▸ Your task
Copy out each line of the data below in which the string "butter" appears.

▸ Material shown
'''

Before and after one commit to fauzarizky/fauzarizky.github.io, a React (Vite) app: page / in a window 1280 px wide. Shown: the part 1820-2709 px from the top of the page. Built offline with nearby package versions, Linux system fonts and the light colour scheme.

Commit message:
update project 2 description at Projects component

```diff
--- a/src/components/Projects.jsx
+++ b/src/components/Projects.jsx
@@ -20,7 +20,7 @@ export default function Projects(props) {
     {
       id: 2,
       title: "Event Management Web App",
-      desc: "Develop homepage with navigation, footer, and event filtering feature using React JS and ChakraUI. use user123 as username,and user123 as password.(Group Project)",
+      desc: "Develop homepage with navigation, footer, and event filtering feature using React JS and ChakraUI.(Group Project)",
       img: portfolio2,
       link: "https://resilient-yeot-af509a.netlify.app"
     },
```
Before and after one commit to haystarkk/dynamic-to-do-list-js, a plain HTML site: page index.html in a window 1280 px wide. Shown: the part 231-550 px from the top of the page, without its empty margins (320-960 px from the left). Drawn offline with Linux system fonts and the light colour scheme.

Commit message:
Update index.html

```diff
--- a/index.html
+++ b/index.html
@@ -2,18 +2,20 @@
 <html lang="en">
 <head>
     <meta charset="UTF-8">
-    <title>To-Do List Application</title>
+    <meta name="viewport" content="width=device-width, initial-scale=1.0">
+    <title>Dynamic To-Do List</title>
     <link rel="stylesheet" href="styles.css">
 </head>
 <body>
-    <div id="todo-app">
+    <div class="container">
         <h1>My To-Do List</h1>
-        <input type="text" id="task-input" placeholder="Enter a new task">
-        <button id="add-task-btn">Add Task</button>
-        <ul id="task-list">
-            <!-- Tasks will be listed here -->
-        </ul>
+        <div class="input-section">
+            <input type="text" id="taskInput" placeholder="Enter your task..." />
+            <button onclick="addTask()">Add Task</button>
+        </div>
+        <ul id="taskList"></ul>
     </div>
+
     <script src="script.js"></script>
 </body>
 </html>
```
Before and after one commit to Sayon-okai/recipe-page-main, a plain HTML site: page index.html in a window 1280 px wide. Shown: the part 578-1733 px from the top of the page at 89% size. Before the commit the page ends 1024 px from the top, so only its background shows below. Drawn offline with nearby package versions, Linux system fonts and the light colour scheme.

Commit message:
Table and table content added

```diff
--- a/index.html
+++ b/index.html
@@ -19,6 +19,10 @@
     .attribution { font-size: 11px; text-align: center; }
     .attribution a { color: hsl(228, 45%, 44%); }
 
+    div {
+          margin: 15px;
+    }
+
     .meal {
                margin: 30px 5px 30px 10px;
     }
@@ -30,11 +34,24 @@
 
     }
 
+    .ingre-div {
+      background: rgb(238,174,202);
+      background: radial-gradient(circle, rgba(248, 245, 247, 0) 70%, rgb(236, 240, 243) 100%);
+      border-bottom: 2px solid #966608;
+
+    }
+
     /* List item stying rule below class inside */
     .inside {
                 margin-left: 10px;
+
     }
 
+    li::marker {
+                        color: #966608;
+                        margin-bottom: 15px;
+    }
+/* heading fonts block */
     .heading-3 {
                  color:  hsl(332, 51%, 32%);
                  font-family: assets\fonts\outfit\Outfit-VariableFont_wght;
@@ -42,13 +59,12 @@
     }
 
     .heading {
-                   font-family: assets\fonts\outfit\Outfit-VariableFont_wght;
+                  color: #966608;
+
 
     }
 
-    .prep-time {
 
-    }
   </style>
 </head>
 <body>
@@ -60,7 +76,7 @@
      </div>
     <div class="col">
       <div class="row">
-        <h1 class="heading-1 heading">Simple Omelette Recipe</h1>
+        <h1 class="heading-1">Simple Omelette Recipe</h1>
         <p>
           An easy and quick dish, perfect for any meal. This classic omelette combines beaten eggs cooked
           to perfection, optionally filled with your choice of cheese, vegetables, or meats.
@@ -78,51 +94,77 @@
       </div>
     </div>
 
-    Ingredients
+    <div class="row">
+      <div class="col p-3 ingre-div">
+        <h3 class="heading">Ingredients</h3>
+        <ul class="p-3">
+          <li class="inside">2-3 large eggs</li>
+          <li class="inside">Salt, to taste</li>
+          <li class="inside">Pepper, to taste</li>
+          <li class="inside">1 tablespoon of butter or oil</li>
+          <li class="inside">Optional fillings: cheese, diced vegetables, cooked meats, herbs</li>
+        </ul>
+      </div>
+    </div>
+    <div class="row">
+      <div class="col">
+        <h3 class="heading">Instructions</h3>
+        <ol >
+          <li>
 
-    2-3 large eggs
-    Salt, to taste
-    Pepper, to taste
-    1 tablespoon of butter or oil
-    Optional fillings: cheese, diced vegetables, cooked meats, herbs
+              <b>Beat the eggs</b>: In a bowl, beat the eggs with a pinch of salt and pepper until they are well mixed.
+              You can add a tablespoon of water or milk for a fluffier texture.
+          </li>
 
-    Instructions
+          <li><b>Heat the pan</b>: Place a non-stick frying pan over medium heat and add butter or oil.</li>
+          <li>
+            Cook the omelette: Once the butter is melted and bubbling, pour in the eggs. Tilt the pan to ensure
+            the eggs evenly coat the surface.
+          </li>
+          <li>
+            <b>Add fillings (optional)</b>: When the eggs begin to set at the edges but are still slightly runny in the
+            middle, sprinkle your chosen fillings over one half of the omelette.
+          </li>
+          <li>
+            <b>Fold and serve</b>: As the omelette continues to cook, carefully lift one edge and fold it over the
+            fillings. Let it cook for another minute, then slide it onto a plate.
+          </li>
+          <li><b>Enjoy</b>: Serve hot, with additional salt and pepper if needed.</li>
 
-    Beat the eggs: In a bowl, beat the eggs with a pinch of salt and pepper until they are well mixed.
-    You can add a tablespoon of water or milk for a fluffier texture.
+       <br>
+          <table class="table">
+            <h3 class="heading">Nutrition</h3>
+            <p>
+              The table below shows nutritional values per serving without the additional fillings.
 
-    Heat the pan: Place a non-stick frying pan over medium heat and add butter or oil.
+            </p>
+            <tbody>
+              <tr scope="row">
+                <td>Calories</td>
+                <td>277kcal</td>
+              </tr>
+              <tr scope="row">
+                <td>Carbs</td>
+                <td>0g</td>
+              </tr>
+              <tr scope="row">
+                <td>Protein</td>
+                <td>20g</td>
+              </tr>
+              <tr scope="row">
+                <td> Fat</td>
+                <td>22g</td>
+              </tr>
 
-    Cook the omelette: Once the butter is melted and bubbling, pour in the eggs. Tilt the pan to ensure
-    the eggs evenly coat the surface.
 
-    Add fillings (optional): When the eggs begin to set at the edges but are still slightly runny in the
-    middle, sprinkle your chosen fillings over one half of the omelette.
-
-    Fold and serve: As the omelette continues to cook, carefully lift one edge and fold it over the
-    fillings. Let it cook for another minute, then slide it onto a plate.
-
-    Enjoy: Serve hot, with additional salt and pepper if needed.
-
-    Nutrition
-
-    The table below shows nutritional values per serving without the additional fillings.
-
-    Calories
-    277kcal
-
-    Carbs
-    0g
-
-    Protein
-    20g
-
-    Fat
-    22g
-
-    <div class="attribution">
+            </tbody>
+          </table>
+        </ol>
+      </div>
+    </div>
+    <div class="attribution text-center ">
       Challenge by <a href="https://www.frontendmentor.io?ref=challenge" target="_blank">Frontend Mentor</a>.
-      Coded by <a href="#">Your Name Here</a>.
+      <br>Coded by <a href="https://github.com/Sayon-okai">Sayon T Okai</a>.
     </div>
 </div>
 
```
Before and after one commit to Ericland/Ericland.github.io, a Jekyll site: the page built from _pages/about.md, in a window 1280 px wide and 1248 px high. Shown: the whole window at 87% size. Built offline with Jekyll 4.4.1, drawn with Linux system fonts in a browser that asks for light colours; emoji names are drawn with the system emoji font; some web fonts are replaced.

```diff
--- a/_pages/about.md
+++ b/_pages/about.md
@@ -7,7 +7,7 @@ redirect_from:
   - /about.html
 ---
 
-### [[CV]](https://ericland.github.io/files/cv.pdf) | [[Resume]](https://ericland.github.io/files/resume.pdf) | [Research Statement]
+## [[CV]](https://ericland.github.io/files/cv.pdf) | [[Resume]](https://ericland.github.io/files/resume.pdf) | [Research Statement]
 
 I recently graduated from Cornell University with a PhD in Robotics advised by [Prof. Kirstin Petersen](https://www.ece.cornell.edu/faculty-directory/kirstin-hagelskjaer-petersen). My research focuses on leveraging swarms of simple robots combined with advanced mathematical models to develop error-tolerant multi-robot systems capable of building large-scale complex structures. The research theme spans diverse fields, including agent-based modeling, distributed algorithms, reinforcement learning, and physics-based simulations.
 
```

'''

▸ Solution to the exercise
+          <li class="inside">1 tablespoon of butter or oil</li>
-    1 tablespoon of butter or oil
+          <li><b>Heat the pan</b>: Place a non-stick frying pan over medium heat and add butter or oil.</li>
+            Cook the omelette: Once the butter is melted and bubbling, pour in the eggs. Tilt the pan to ensure
-    Heat the pan: Place a non-stick frying pan over medium heat and add butter or oil.
-    Cook the omelette: Once the butter is melted and bubbling, pour in the eggs. Tilt the pan to ensure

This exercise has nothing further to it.